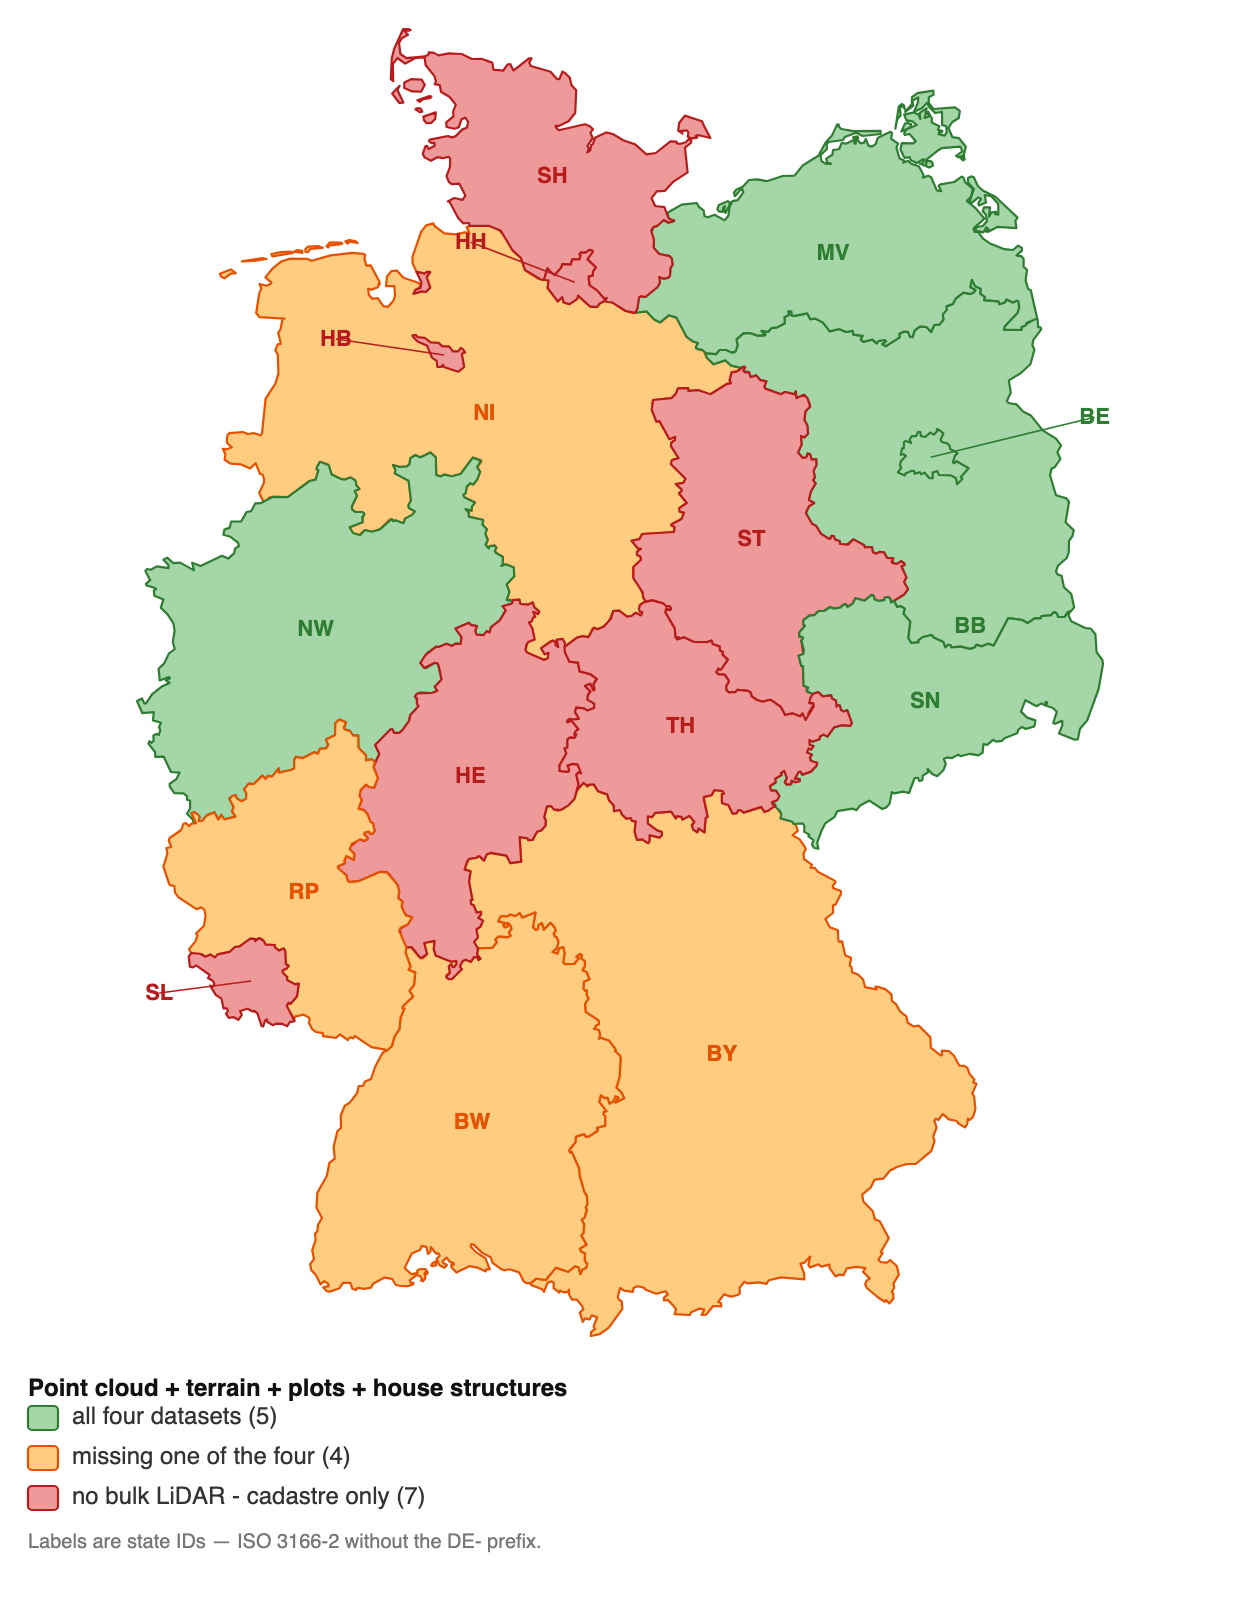
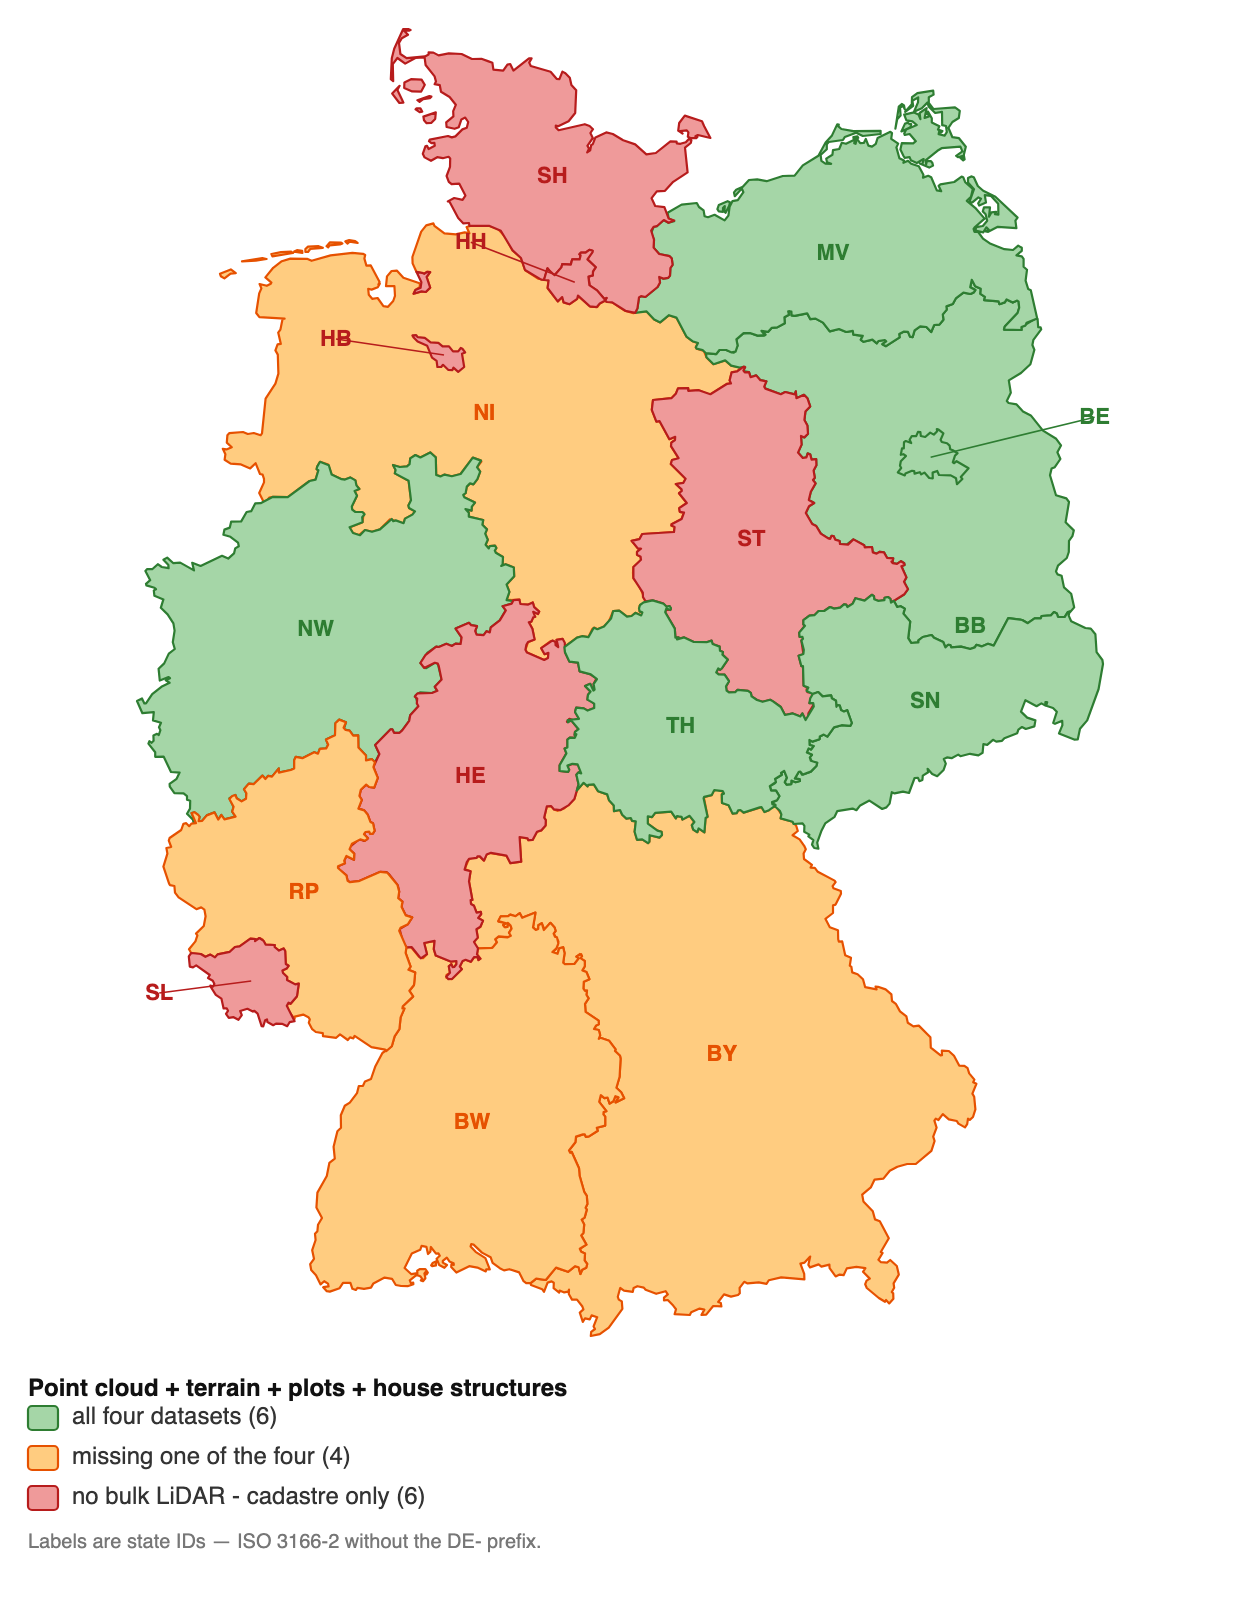
fix(coverage): Thüringen has all four datasets; regenerate the maps
Two inputs were wrong once download_th_lidar.sh existed.

lidar_script/lidar_bbox for th were null, which is what the maps colour by, so
TH stayed orange on a map about bulk access it now has.

HOUSES["th"] was False, justified in a comment by the standalone Hausumringe
product being CAPTCHA-gated and by th "landing red either way" for want of bulk
elevation. Footprints ship inside the per-Flur ALKIS package, which is exactly
what already counts as True for bb, sl, sh and hh — th was being judged by a
stricter rule than its neighbours, and the elevation half of the excuse is gone.
TH is now green on both maps: 6 states with all four datasets, 8 with point
cloud + terrain scripted.

Also corrects st's lidar_note, which still described the pre-download_st_lidar.sh
situation. st keeps lidar_script=None deliberately — it fetches two sample areas,
not a state — and that reasoning is now in a comment beside the entry.

The geojson diff carries an unrelated hunk: BKG has refreshed VG2500 since it was
last generated, so Bremen's coastline moved. That is upstream, not an edit.

Changed region(s): [[0.429, 0.375, 0.7048, 0.5312]]

diff --git a/bundeslaender_to_geojson.py b/bundeslaender_to_geojson.py
@@ -101,15 +101,18 @@ COVERAGE = {
                alkis="full", alkis_engine="aria2", alkis_spatial="package"),
     "st": dict(name_short="Sachsen-Anhalt",
                lidar_dgm1=True, lidar_las=True, lidar_script=None, lidar_bbox=None,
-               lidar_note="Open since 2023 including classified laser scan, but the advertised "
-                          "Atom endpoint was not locatable and the web UI caps selection at 5 tiles.",
+               # download_st_lidar.sh exists but stays lidar_script=None on purpose: it fetches
+               # the two published sample areas (~0.1% of the state), and this field feeds a map
+               # about bulk access to a whole state. See README, "Sachsen-Anhalt: samples, not a
+               # state".
+               lidar_note="Statewide 3D-Messdaten is priced and on request; only two sample "
+                          "areas are open (download_st_lidar.sh). DGM1 UI caps selection at 5 tiles.",
                # ALKIS-vereinfacht 2.0 over an anonymous WFS 2.0 (ST_LVermGeo_ALKIS_WFS_OpenData):
                # parcels, buildings and Nutzung, no Punktinformationen. Verified 2026-07-29.
                alkis="full", alkis_engine="wfs2", alkis_spatial="exact"),
     "th": dict(name_short="Thueringen",
-               lidar_dgm1=True, lidar_las=True, lidar_script=None, lidar_bbox=None,
-               lidar_note="gaialight app; overview.php/details.php need a 'type' key that is not "
-                          "derivable from the client config, and the public RSS is a change log.",
+               lidar_dgm1=True, lidar_las=True, lidar_script="download_th_lidar.sh",
+               lidar_bbox=True, lidar_note=None,
                alkis="full", alkis_engine="aria2", alkis_spatial="flur"),
 }
 

diff --git a/coverage_map.py b/coverage_map.py
@@ -76,11 +76,13 @@ HOUSES = {
     "sn": True,   # hu_sn_shape.zip (ranged GET -- the share 401s on HEAD)
     "st": True,   # Hausumringe.zip, direct; also ave:GebaeudeBauwerk in the ALKIS WFS
     "sh": True,   # inside the statewide ALKIS GeoJSON
-    "th": False,  # HU/HK are CAPTCHA-gated; ALKIS Shape/NAS is not, but see note below
+    "th": True,   # inside the per-Flur ALKIS Shape/NAS packages (standalone HU/HK are
+                  # CAPTCHA-gated, but that is a second route, not the only one)
 }
-# th is False on footprints only because the standalone HU product is CAPTCHA-gated. Its
-# ALKIS packages do carry AX_Gebaeude, so th is arguably 3/4 -- it lands red either way,
-# since it has no bulk elevation at all, which is the stronger constraint.
+# th used to be False here, justified by the standalone HU/HK products being CAPTCHA-gated and
+# by th landing red anyway for want of bulk elevation. Both halves are gone: download_th_lidar.sh
+# fetches the elevation, and "inside the ALKIS package" is exactly what already counts as True
+# for bb, sl, sh and hh. Judging th by a stricter rule than its neighbours was the bug.
 
 # (stroke, fill). Which tier gets which colour is a per-map decision -- see each map's legend
 # in MAPS below -- because "worst" is not the same question on every map.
◆ ◆ ◆
With the pictures left out, return each entry exactly as written.

* **REPLY**:
fix(coverage): Thüringen has all four datasets; regenerate the maps
Two inputs were wrong once download_th_lidar.sh existed.

lidar_script/lidar_bbox for th were null, which is what the maps colour by, so
TH stayed orange on a map about bulk access it now has.

HOUSES["th"] was False, justified in a comment by the standalone Hausumringe
product being CAPTCHA-gated and by th "landing red either way" for want of bulk
elevation. Footprints ship inside the per-Flur ALKIS package, which is exactly
what already counts as True for bb, sl, sh and hh — th was being judged by a
stricter rule than its neighbours, and the elevation half of the excuse is gone.
TH is now green on both maps: 6 states with all four datasets, 8 with point
cloud + terrain scripted.

Also corrects st's lidar_note, which still described the pre-download_st_lidar.sh
situation. st keeps lidar_script=None deliberately — it fetches two sample areas,
not a state — and that reasoning is now in a comment beside the entry.

The geojson diff carries an unrelated hunk: BKG has refreshed VG2500 since it was
last generated, so Bremen's coastline moved. That is upstream, not an edit.

Changed region(s): [[0.429, 0.375, 0.7048, 0.5312]]

diff --git a/bundeslaender_to_geojson.py b/bundeslaender_to_geojson.py
@@ -101,15 +101,18 @@ COVERAGE = {
                alkis="full", alkis_engine="aria2", alkis_spatial="package"),
     "st": dict(name_short="Sachsen-Anhalt",
                lidar_dgm1=True, lidar_las=True, lidar_script=None, lidar_bbox=None,
-               lidar_note="Open since 2023 including classified laser scan, but the advertised "
-                          "Atom endpoint was not locatable and the web UI caps selection at 5 tiles.",
+               # download_st_lidar.sh exists but stays lidar_script=None on purpose: it fetches
+               # the two published sample areas (~0.1% of the state), and this field feeds a map
+               # about bulk access to a whole state. See README, "Sachsen-Anhalt: samples, not a
+               # state".
+               lidar_note="Statewide 3D-Messdaten is priced and on request; only two sample "
+                          "areas are open (download_st_lidar.sh). DGM1 UI caps selection at 5 tiles.",
                # ALKIS-vereinfacht 2.0 over an anonymous WFS 2.0 (ST_LVermGeo_ALKIS_WFS_OpenData):
                # parcels, buildings and Nutzung, no Punktinformationen. Verified 2026-07-29.
                alkis="full", alkis_engine="wfs2", alkis_spatial="exact"),
     "th": dict(name_short="Thueringen",
-               lidar_dgm1=True, lidar_las=True, lidar_script=None, lidar_bbox=None,
-               lidar_note="gaialight app; overview.php/details.php need a 'type' key that is not "
-                          "derivable from the client config, and the public RSS is a change log.",
+               lidar_dgm1=True, lidar_las=True, lidar_script="download_th_lidar.sh",
+               lidar_bbox=True, lidar_note=None,
                alkis="full", alkis_engine="aria2", alkis_spatial="flur"),
 }
 

diff --git a/coverage_map.py b/coverage_map.py
@@ -76,11 +76,13 @@ HOUSES = {
     "sn": True,   # hu_sn_shape.zip (ranged GET -- the share 401s on HEAD)
     "st": True,   # Hausumringe.zip, direct; also ave:GebaeudeBauwerk in the ALKIS WFS
     "sh": True,   # inside the statewide ALKIS GeoJSON
-    "th": False,  # HU/HK are CAPTCHA-gated; ALKIS Shape/NAS is not, but see note below
+    "th": True,   # inside the per-Flur ALKIS Shape/NAS packages (standalone HU/HK are
+                  # CAPTCHA-gated, but that is a second route, not the only one)
 }
-# th is False on footprints only because the standalone HU product is CAPTCHA-gated. Its
-# ALKIS packages do carry AX_Gebaeude, so th is arguably 3/4 -- it lands red either way,
-# since it has no bulk elevation at all, which is the stronger constraint.
+# th used to be False here, justified by the standalone HU/HK products being CAPTCHA-gated and
+# by th landing red anyway for want of bulk elevation. Both halves are gone: download_th_lidar.sh
+# fetches the elevation, and "inside the ALKIS package" is exactly what already counts as True
+# for bb, sl, sh and hh. Judging th by a stricter rule than its neighbours was the bug.
 
 # (stroke, fill). Which tier gets which colour is a per-map decision -- see each map's legend
 # in MAPS below -- because "worst" is not the same question on every map.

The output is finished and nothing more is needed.